What to work on: When copying the records below, keep every word as it is and drop the images.

Dataset records:
------------------------------------------------------------------------

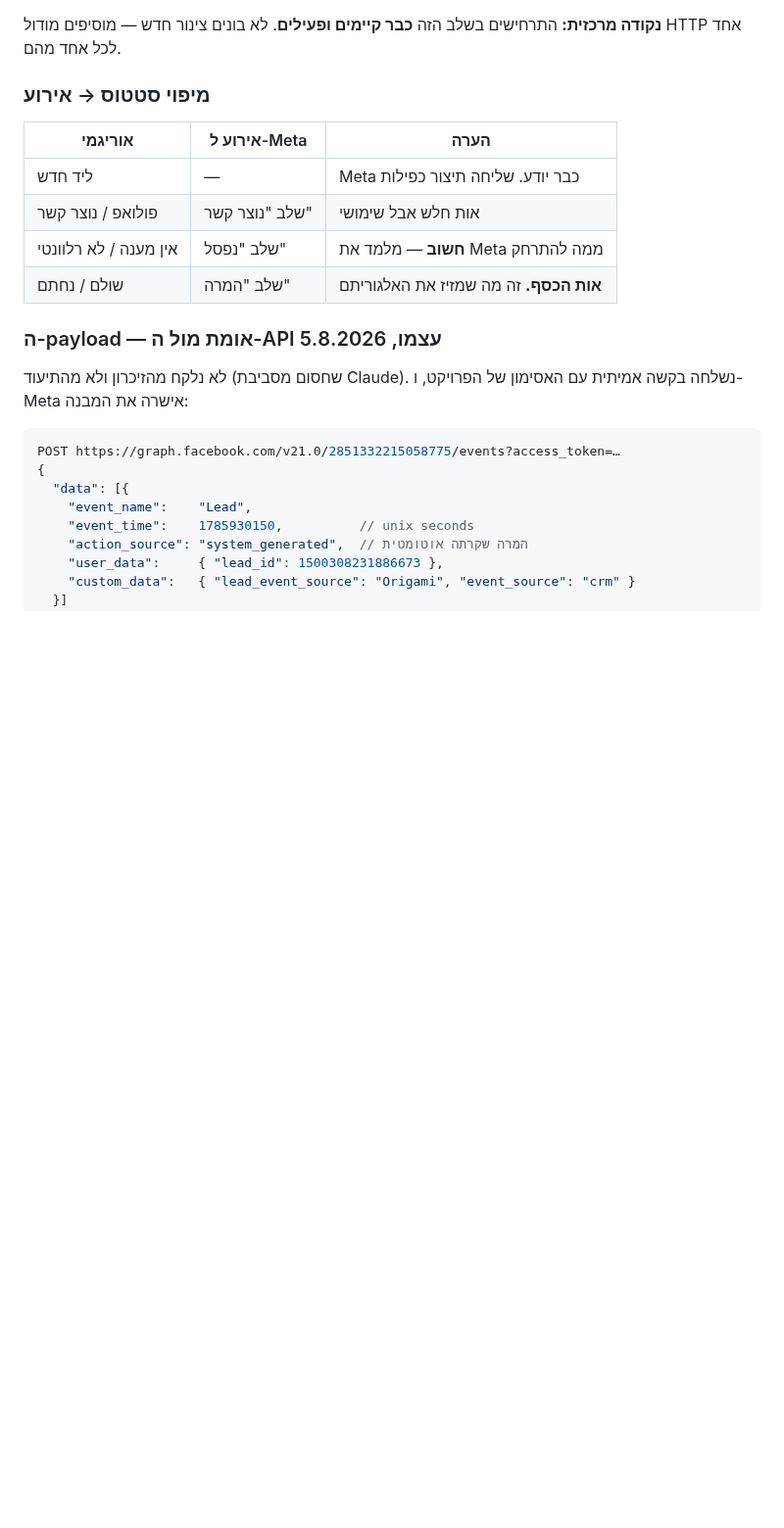
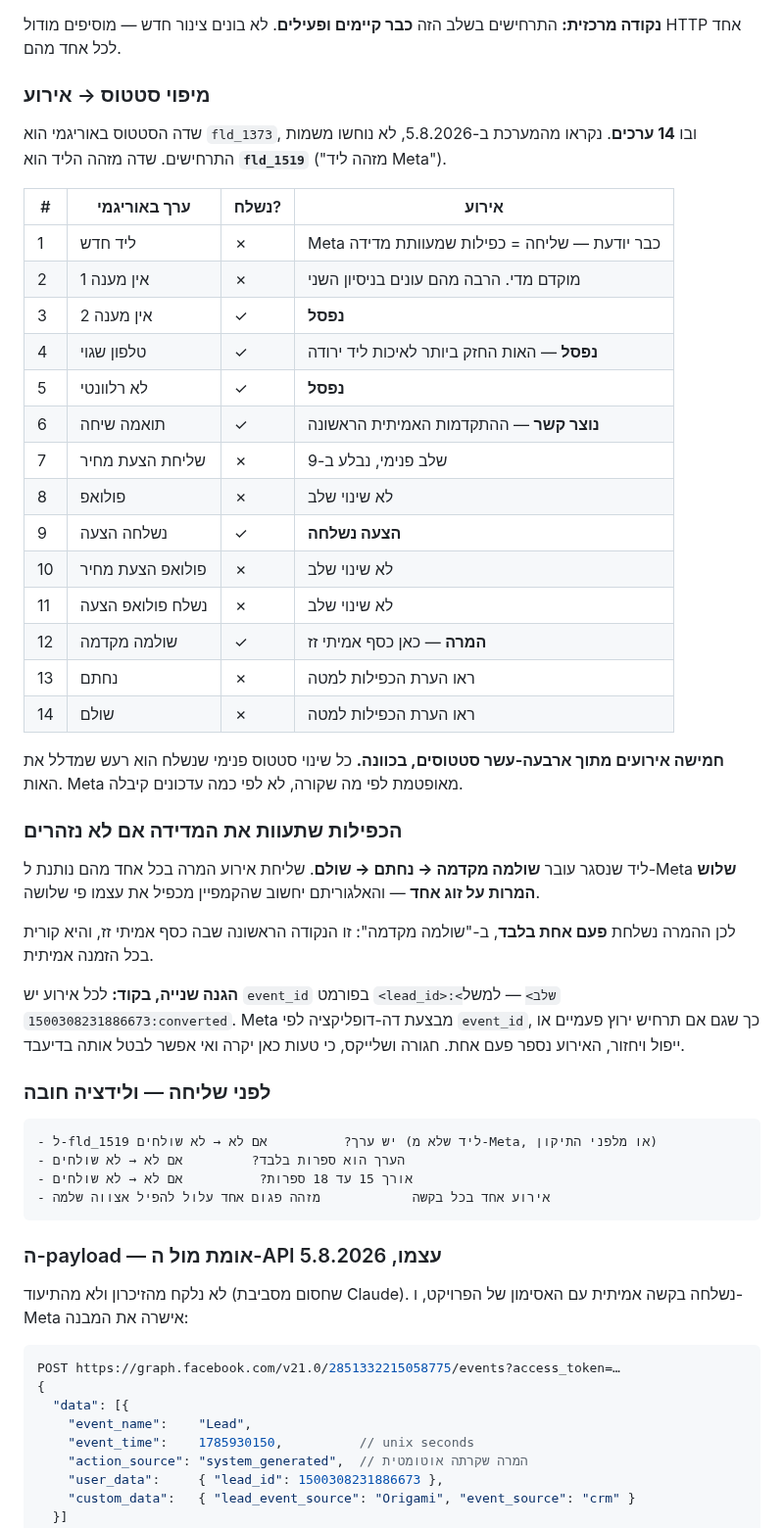
Before and after one commit to Regaflash/amora, a Markdown page: docs/meta-capi-flow.md, the part around one of its changes. Shown at 98% size. Drawn GitHub-style; blank space fills up the shorter version.

Commit message:
Map the real Origami statuses, and flag that the scenario may not be in the path
The status field turned out to hold fourteen values, read from the system
rather than guessed from scenario names, and the lead-id field already existed
as fld_1519. Five of the fourteen become events. The other nine are internal
steps, and sending them would dilute the signal Meta optimises on — it learns
from what happened, not from how many updates it received.

The duplication trap is worth naming: a booked lead passes through deposit
paid, then signed, then paid in full. Firing on each gives Meta three
conversions for one couple and teaches it the campaign performs three times
better than it does. So conversion fires once, at deposit paid, which is the
first point real money moves and happens on every genuine booking. An event_id
of lead_id plus stage guards the rest, since a scenario that retries would
otherwise double-count and there is no undoing that after the fact.

More importantly, an open question. The newest Facebook-sourced lead in Origami
arrived seven and a half hours after scenario 6821619 was created, yet carries
neither the source string nor the notes format that scenario writes. So it did
not pass through it. Either no lead-form submission has arrived since it went
live and that lead came from the WhatsApp bot, or the scenario is not in the
path at all and yesterday's lead-id fix sits on a dead branch.

Make was unavailable to check execution history. Until it is, the claim that
every Meta lead now captures its id is unproven, and the doc says so rather
than carrying it forward as fact. Wiring CAPI to a scenario that may never fire
would be work that looks finished and is not.

Co-Authored-By: Claude Opus 5 <noreply@anthropic.com>
Claude-Session: https://claude.ai/code/session_01DPGzFP7TiiTR778MvyCwxL

````diff
--- a/docs/meta-capi-flow.md
+++ b/docs/meta-capi-flow.md
@@ -71,12 +71,51 @@ Meta מקבל: "הליד הזה הגיע לשלב X"
 
 ### מיפוי סטטוס → אירוע
 
-| אוריגמי | אירוע ל-Meta | הערה |
-| --- | --- | --- |
-| ליד חדש | — | Meta כבר יודע. שליחה תיצור כפילות |
-| פולואפ / נוצר קשר | שלב "נוצר קשר" | אות חלש אבל שימושי |
-| אין מענה / לא רלוונטי | שלב "נפסל" | **חשוב** — מלמד את Meta ממה להתרחק |
-| שולם / נחתם | שלב "המרה" | **אות הכסף.** זה מה שמזיז את האלגוריתם |
+שדה הסטטוס באוריגמי הוא `fld_1373`, ובו **14 ערכים**. נקראו מהמערכת ב-5.8.2026,
+לא נוחשו משמות התרחישים. שדה מזהה הליד הוא **`fld_1519`** ("מזהה ליד Meta").
+
+| # | ערך באוריגמי | נשלח? | אירוע |
+| --- | --- | --- | --- |
+| 1 | ליד חדש | ✗ | Meta כבר יודעת — שליחה = כפילות שמעוותת מדידה |
+| 2 | אין מענה 1 | ✗ | מוקדם מדי. הרבה מהם עונים בניסיון השני |
+| 3 | אין מענה 2 | ✓ | **נפסל** |
+| 4 | טלפון שגוי | ✓ | **נפסל** — האות החזק ביותר לאיכות ליד ירודה |
+| 5 | לא רלוונטי | ✓ | **נפסל** |
+| 6 | תואמה שיחה | ✓ | **נוצר קשר** — ההתקדמות האמיתית הראשונה |
+| 7 | שליחת הצעת מחיר | ✗ | שלב פנימי, נבלע ב-9 |
+| 8 | פולואפ | ✗ | לא שינוי שלב |
+| 9 | נשלחה הצעה | ✓ | **הצעה נשלחה** |
+| 10 | פולואפ הצעת מחיר | ✗ | לא שינוי שלב |
+| 11 | נשלח פולואפ הצעה | ✗ | לא שינוי שלב |
+| 12 | שולמה מקדמה | ✓ | **המרה** — כאן כסף אמיתי זז |
+| 13 | נחתם | ✗ | ראו הערת הכפילות למטה |
+| 14 | שולם | ✗ | ראו הערת הכפילות למטה |
+
+**חמישה אירועים מתוך ארבעה-עשר סטטוסים, בכוונה.** כל שינוי סטטוס פנימי שנשלח
+הוא רעש שמדלל את האות. Meta מאופטמת לפי מה שקורה, לא לפי כמה עדכונים קיבלה.
+
+### הכפילות שתעוות את המדידה אם לא נזהרים
+
+ליד שנסגר עובר **שולמה מקדמה → נחתם → שולם**. שליחת אירוע המרה בכל אחד מהם
+נותנת ל-Meta **שלוש המרות על זוג אחד** — והאלגוריתם יחשוב שהקמפיין מכפיל את
+עצמו פי שלושה.
+
+לכן ההמרה נשלחת **פעם אחת בלבד**, ב-"שולמה מקדמה": זו הנקודה הראשונה שבה כסף
+אמיתי זז, והיא קורית בכל הזמנה אמיתית.
+
+**הגנה שנייה, בקוד:** לכל אירוע יש `event_id` בפורמט
+`<lead_id>:<שלב>` — למשל `1500308231886673:converted`. Meta מבצעת דה-דופליקציה
+לפי `event_id`, כך שגם אם תרחיש ירוץ פעמיים או ייפול ויחזור, האירוע נספר פעם
+אחת. חגורה ושלייקס, כי טעות כאן יקרה ואי אפשר לבטל אותה בדיעבד.
+
+### לפני שליחה — ולידציה חובה
+
+```
+- ל-fld_1519 יש ערך?          אם לא → לא שולחים (ליד שלא מ-Meta, או מלפני התיקון)
+- הערך הוא ספרות בלבד?         אם לא → לא שולחים
+- אורך 15 עד 18 ספרות?          אם לא → לא שולחים
+- אירוע אחד בכל בקשה            מזהה פגום אחד עלול להפיל אצווה שלמה
+```
 
 ### ה-payload — אומת מול ה-API עצמו, 5.8.2026
 
````
Also changed, not shown: other parts of docs/meta-capi-flow.md (+26 -4 lines).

------------------------------------------------------------------------

Completed exercise:
Before and after one commit to Regaflash/amora, a Markdown page: docs/meta-capi-flow.md, the part around one of its changes. Shown at 98% size. Drawn GitHub-style; blank space fills up the shorter version.

Commit message:
Map the real Origami statuses, and flag that the scenario may not be in the path
The status field turned out to hold fourteen values, read from the system
rather than guessed from scenario names, and the lead-id field already existed
as fld_1519. Five of the fourteen become events. The other nine are internal
steps, and sending them would dilute the signal Meta optimises on — it learns
from what happened, not from how many updates it received.

The duplication trap is worth naming: a booked lead passes through deposit
paid, then signed, then paid in full. Firing on each gives Meta three
conversions for one couple and teaches it the campaign performs three times
better than it does. So conversion fires once, at deposit paid, which is the
first point real money moves and happens on every genuine booking. An event_id
of lead_id plus stage guards the rest, since a scenario that retries would
otherwise double-count and there is no undoing that after the fact.

More importantly, an open question. The newest Facebook-sourced lead in Origami
arrived seven and a half hours after scenario 6821619 was created, yet carries
neither the source string nor the notes format that scenario writes. So it did
not pass through it. Either no lead-form submission has arrived since it went
live and that lead came from the WhatsApp bot, or the scenario is not in the
path at all and yesterday's lead-id fix sits on a dead branch.

Make was unavailable to check execution history. Until it is, the claim that
every Meta lead now captures its id is unproven, and the doc says so rather
than carrying it forward as fact. Wiring CAPI to a scenario that may never fire
would be work that looks finished and is not.

Co-Authored-By: Claude Opus 5 <noreply@anthropic.com>
Claude-Session: https://claude.ai/code/session_01DPGzFP7TiiTR778MvyCwxL

````diff
--- a/docs/meta-capi-flow.md
+++ b/docs/meta-capi-flow.md
@@ -71,12 +71,51 @@ Meta מקבל: "הליד הזה הגיע לשלב X"
 
 ### מיפוי סטטוס → אירוע
 
-| אוריגמי | אירוע ל-Meta | הערה |
-| --- | --- | --- |
-| ליד חדש | — | Meta כבר יודע. שליחה תיצור כפילות |
-| פולואפ / נוצר קשר | שלב "נוצר קשר" | אות חלש אבל שימושי |
-| אין מענה / לא רלוונטי | שלב "נפסל" | **חשוב** — מלמד את Meta ממה להתרחק |
-| שולם / נחתם | שלב "המרה" | **אות הכסף.** זה מה שמזיז את האלגוריתם |
+שדה הסטטוס באוריגמי הוא `fld_1373`, ובו **14 ערכים**. נקראו מהמערכת ב-5.8.2026,
+לא נוחשו משמות התרחישים. שדה מזהה הליד הוא **`fld_1519`** ("מזהה ליד Meta").
+
+| # | ערך באוריגמי | נשלח? | אירוע |
+| --- | --- | --- | --- |
+| 1 | ליד חדש | ✗ | Meta כבר יודעת — שליחה = כפילות שמעוותת מדידה |
+| 2 | אין מענה 1 | ✗ | מוקדם מדי. הרבה מהם עונים בניסיון השני |
+| 3 | אין מענה 2 | ✓ | **נפסל** |
+| 4 | טלפון שגוי | ✓ | **נפסל** — האות החזק ביותר לאיכות ליד ירודה |
+| 5 | לא רלוונטי | ✓ | **נפסל** |
+| 6 | תואמה שיחה | ✓ | **נוצר קשר** — ההתקדמות האמיתית הראשונה |
+| 7 | שליחת הצעת מחיר | ✗ | שלב פנימי, נבלע ב-9 |
+| 8 | פולואפ | ✗ | לא שינוי שלב |
+| 9 | נשלחה הצעה | ✓ | **הצעה נשלחה** |
+| 10 | פולואפ הצעת מחיר | ✗ | לא שינוי שלב |
+| 11 | נשלח פולואפ הצעה | ✗ | לא שינוי שלב |
+| 12 | שולמה מקדמה | ✓ | **המרה** — כאן כסף אמיתי זז |
+| 13 | נחתם | ✗ | ראו הערת הכפילות למטה |
+| 14 | שולם | ✗ | ראו הערת הכפילות למטה |
+
+**חמישה אירועים מתוך ארבעה-עשר סטטוסים, בכוונה.** כל שינוי סטטוס פנימי שנשלח
+הוא רעש שמדלל את האות. Meta מאופטמת לפי מה שקורה, לא לפי כמה עדכונים קיבלה.
+
+### הכפילות שתעוות את המדידה אם לא נזהרים
+
+ליד שנסגר עובר **שולמה מקדמה → נחתם → שולם**. שליחת אירוע המרה בכל אחד מהם
+נותנת ל-Meta **שלוש המרות על זוג אחד** — והאלגוריתם יחשוב שהקמפיין מכפיל את
+עצמו פי שלושה.
+
+לכן ההמרה נשלחת **פעם אחת בלבד**, ב-"שולמה מקדמה": זו הנקודה הראשונה שבה כסף
+אמיתי זז, והיא קורית בכל הזמנה אמיתית.
+
+**הגנה שנייה, בקוד:** לכל אירוע יש `event_id` בפורמט
+`<lead_id>:<שלב>` — למשל `1500308231886673:converted`. Meta מבצעת דה-דופליקציה
+לפי `event_id`, כך שגם אם תרחיש ירוץ פעמיים או ייפול ויחזור, האירוע נספר פעם
+אחת. חגורה ושלייקס, כי טעות כאן יקרה ואי אפשר לבטל אותה בדיעבד.
+
+### לפני שליחה — ולידציה חובה
+
+```
+- ל-fld_1519 יש ערך?          אם לא → לא שולחים (ליד שלא מ-Meta, או מלפני התיקון)
+- הערך הוא ספרות בלבד?         אם לא → לא שולחים
+- אורך 15 עד 18 ספרות?          אם לא → לא שולחים
+- אירוע אחד בכל בקשה            מזהה פגום אחד עלול להפיל אצווה שלמה
+```
 
 ### ה-payload — אומת מול ה-API עצמו, 5.8.2026
 
````
Also changed, not shown: other parts of docs/meta-capi-flow.md (+26 -4 lines).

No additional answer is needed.